Let’s take a splendid journey to the jewel of Cornwall, the one and only Saint Michael’s Mount. Nestled on the Cornish coastline, this enchanted island is both a stunner for the eyes and a treasure trove of history.
Getting there is a breeze. If you’re travelling by car, make your way to Marazion, a charming coastal village on the A394 between Penzance and Helston. There’s ample parking available at Follyfield car park. From there, it’s a pleasant stroll across the causeway at low tide or a short boat trip when the tide is in. If you prefer public transport, buses run regularly from Penzance, which is also home to the nearest train station.
As you approach the island, you’ll be greeted by the sight of the imposing castle, perched atop the mount, like a sentinel watching over the bay. The castle’s origins date back to the 12th century and it has been a home to the St Aubyn family since the 17th century. As you explore its winding passages and grand rooms, each corner tells a tale of time gone by. You’ll discover armoury, old portraits, and centuries-old furniture, painting a vivid picture of life through the ages. Don’t forget to catch a glimpse of the ancient Chevy Chase fresco, a rare survivor from the 1500s.
As you venture outside, you’ll be captivated by the Victorian terraced gardens, a testament to the dedication and artistry of past gardeners who carved this horticultural wonder out of the granite hillside. The gardens, split into the East and West Terraces, are home to a diverse array of plants from the Mediterranean, South Africa, and even Central and South America. The mix of exotic flora and stunning sea views make for an utterly unique garden visit.

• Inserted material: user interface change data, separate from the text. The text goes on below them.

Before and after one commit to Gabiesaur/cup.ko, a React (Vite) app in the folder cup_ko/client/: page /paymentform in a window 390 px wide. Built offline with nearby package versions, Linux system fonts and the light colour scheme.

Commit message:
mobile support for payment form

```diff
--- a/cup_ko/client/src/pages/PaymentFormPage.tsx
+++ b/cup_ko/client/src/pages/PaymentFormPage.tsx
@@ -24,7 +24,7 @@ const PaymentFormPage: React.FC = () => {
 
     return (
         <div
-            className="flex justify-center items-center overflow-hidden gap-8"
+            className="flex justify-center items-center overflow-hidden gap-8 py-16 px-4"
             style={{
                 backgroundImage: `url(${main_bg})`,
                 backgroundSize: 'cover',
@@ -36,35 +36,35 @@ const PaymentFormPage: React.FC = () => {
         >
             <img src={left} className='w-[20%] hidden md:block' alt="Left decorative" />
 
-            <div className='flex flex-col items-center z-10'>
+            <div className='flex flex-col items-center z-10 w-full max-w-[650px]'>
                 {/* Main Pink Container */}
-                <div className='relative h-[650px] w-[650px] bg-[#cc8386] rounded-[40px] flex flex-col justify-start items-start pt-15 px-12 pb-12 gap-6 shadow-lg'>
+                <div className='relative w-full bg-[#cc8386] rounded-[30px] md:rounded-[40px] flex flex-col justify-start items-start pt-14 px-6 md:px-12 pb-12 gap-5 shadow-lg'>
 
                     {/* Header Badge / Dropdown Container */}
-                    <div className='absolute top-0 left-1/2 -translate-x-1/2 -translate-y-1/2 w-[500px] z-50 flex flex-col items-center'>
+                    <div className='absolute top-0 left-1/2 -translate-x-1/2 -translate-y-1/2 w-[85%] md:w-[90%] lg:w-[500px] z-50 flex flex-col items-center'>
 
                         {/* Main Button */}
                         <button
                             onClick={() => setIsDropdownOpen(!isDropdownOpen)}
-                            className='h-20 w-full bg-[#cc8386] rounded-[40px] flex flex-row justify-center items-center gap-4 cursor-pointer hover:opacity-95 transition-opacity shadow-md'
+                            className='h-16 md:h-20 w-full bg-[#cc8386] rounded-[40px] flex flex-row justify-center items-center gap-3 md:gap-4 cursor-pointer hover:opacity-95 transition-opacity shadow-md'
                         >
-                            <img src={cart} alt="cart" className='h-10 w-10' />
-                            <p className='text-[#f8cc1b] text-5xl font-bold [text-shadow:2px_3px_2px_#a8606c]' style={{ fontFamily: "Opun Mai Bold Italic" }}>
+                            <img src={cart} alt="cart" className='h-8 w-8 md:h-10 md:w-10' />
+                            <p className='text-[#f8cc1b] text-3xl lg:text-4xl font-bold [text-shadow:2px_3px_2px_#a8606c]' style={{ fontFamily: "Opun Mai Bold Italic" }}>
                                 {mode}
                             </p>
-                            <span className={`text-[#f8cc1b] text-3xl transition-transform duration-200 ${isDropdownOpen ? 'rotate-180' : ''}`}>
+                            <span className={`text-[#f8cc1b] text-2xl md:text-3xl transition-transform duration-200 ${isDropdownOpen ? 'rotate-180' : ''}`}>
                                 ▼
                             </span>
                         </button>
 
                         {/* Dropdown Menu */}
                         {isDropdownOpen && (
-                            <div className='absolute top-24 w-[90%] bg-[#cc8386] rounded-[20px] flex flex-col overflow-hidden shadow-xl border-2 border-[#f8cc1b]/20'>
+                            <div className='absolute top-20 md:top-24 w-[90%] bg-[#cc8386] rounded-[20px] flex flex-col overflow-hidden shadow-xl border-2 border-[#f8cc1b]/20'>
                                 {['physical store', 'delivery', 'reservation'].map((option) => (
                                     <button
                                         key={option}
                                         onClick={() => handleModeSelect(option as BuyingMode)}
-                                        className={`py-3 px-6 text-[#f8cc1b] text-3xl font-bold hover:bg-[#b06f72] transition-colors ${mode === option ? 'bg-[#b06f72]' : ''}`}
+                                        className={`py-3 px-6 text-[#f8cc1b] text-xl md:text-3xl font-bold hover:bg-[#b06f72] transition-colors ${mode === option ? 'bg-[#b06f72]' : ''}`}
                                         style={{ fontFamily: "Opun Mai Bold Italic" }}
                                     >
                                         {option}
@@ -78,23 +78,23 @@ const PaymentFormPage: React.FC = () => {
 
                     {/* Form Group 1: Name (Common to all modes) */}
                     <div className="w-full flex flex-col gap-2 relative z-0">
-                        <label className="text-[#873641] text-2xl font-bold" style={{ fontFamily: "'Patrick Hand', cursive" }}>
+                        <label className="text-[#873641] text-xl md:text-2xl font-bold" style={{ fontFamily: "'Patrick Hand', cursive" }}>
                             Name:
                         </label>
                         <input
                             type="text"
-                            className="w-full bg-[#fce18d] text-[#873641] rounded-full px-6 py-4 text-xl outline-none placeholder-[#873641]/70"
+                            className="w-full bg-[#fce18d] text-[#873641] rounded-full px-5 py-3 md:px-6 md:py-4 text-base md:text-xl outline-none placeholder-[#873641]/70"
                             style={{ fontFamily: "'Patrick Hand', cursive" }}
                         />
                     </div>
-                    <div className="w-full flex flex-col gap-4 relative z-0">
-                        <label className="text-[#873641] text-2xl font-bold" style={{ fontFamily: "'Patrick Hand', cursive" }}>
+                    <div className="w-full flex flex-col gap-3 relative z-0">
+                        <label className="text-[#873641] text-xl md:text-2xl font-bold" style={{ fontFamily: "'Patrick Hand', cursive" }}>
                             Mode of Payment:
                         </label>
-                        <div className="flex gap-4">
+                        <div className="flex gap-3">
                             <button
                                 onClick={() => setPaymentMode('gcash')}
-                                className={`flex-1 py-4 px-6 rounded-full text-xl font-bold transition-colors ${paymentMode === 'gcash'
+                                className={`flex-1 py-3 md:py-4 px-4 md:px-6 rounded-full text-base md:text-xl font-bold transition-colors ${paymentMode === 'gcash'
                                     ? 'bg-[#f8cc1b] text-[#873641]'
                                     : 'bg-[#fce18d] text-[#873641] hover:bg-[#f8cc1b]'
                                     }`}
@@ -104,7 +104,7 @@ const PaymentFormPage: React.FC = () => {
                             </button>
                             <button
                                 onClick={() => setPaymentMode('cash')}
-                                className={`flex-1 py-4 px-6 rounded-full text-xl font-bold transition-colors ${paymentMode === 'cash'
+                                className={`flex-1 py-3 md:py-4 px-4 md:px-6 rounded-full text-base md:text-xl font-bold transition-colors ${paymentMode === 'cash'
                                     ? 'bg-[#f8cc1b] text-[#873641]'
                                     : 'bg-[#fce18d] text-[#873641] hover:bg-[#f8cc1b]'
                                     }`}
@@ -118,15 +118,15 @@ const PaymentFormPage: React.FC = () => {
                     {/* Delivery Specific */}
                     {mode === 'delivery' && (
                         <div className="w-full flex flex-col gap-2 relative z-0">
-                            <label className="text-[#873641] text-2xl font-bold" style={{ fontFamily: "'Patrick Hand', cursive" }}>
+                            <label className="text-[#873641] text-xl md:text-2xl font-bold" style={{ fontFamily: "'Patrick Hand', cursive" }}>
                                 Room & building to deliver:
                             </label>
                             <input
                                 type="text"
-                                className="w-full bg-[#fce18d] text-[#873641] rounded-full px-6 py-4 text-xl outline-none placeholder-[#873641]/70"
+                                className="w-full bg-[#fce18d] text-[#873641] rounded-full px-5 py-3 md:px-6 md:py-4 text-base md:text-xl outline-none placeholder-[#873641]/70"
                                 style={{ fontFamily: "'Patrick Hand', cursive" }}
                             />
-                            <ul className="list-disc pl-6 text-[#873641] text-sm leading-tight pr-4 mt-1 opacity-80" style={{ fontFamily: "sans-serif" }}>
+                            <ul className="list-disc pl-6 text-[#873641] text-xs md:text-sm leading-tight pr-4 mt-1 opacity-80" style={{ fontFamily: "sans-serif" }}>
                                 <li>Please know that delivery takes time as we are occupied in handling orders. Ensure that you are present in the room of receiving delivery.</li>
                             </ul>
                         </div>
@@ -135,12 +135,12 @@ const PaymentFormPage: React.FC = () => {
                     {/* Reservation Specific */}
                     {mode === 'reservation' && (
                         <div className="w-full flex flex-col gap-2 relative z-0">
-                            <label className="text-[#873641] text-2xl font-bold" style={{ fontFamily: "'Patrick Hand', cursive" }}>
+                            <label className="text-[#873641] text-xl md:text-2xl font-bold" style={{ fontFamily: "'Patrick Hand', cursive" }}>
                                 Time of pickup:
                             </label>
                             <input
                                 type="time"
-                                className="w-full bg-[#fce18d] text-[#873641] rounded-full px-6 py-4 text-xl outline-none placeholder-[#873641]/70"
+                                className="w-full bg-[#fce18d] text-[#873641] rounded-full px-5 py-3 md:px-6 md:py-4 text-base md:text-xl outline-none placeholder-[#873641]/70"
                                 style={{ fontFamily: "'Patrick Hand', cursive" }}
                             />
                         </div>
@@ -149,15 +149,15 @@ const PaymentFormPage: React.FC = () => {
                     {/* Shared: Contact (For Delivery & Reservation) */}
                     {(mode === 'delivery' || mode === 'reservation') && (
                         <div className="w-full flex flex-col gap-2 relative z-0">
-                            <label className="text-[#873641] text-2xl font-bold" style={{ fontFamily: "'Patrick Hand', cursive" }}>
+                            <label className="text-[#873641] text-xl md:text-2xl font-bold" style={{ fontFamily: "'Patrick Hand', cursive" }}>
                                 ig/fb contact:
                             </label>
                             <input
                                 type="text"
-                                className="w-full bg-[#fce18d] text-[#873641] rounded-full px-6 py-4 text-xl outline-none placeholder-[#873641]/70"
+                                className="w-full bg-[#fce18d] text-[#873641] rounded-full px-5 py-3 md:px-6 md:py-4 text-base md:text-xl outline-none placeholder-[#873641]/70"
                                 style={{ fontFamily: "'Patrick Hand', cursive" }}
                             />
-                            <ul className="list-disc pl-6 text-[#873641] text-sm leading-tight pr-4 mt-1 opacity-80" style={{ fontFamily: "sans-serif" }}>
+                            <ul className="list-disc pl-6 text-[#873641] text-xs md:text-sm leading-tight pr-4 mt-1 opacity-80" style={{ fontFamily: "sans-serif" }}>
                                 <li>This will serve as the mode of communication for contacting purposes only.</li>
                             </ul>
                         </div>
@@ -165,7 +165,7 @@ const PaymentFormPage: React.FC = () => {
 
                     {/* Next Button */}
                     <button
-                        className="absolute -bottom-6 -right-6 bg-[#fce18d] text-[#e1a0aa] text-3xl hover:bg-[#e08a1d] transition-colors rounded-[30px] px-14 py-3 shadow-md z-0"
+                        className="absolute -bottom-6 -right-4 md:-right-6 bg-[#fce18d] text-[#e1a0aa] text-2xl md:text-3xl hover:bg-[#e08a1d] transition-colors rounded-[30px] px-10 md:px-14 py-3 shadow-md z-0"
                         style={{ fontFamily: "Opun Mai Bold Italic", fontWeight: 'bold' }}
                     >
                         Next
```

Now, if you fancy stretching your legs and taking in some breathtaking scenery, there are a few walks you might enjoy. For a relaxed wander, the Marazion to Penzance promenade is a scenic 3-mile route along the coast. For something more adventurous, the Saint Michael’s Way is a 12.5-mile trail from Lelant to Marazion, part of an ancient pilgrimage and trading route. Whichever you choose, make sure to pack your camera for the fantastic views.
Let’s not forget the intriguing stories and legends associated with the mount. Did you know it was believed to be the home of the giant Cormoran, defeated by the brave Jack the Giant Killer? The mount is also steeped in religious significance, with tales of apparitions of the Archangel Michael, which led to the building of the first church on the site in 495 AD.
For a bite to eat or a refreshing pint, pop into The Island Café or the Sail Loft Restaurant in the old harbour. Here you can relish locally sourced, delicious food whilst taking in the panoramic views of Mount’s Bay.
So, why not make a beeline for Saint Michael’s Mount on your next Cornish getaway? This bewitching island is an enticing blend of history, legend, and natural beauty, sure to leave you with memories to treasure. From the castle’s turrets to the quaint harbour, each step taken is a step back in time. But don’t just take my word for it, come and experience the magic of the mount for yourself.